- INFORMATION GIVEN:
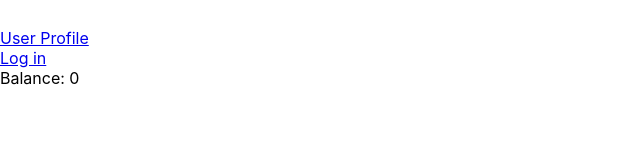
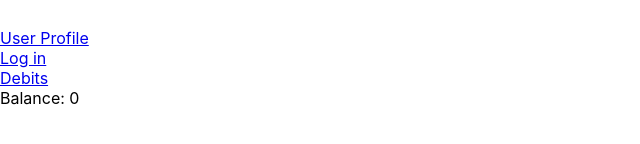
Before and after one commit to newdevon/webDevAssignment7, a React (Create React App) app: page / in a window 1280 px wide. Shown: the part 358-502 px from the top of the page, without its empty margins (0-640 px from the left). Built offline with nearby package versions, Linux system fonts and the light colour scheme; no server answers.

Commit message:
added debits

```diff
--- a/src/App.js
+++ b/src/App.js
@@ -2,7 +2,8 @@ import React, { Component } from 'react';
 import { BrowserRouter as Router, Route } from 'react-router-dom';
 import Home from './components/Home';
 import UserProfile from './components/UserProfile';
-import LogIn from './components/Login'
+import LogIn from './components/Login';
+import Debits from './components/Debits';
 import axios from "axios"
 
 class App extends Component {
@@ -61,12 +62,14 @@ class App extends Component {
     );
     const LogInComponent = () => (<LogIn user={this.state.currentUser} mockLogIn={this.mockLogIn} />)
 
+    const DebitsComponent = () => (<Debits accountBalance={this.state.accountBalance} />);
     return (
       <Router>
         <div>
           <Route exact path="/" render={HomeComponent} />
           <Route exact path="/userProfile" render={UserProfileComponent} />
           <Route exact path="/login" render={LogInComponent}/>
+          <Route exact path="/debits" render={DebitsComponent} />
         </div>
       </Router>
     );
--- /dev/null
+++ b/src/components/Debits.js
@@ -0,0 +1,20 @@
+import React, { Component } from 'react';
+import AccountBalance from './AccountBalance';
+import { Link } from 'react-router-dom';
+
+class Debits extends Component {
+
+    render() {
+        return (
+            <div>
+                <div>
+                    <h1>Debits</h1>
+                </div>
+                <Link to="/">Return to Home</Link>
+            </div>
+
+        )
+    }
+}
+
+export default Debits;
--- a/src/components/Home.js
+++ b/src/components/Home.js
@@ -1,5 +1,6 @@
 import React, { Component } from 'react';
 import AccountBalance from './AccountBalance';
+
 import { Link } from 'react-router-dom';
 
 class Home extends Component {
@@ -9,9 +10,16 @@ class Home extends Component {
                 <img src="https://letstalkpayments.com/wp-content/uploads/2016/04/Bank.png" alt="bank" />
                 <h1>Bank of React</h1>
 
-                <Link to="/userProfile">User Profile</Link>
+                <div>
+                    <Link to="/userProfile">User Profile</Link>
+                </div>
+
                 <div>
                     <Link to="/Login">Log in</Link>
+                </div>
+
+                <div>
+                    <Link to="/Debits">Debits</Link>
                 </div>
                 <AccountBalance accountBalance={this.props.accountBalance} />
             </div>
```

- TASK PROMPT: Your task is to copy each line from the material above that includes the word "components".

- REPLY:
 import Home from './components/Home';
 import UserProfile from './components/UserProfile';
-import LogIn from './components/Login'
+import LogIn from './components/Login';
+import Debits from './components/Debits';
+++ b/src/components/Debits.js
--- a/src/components/Home.js
+++ b/src/components/Home.js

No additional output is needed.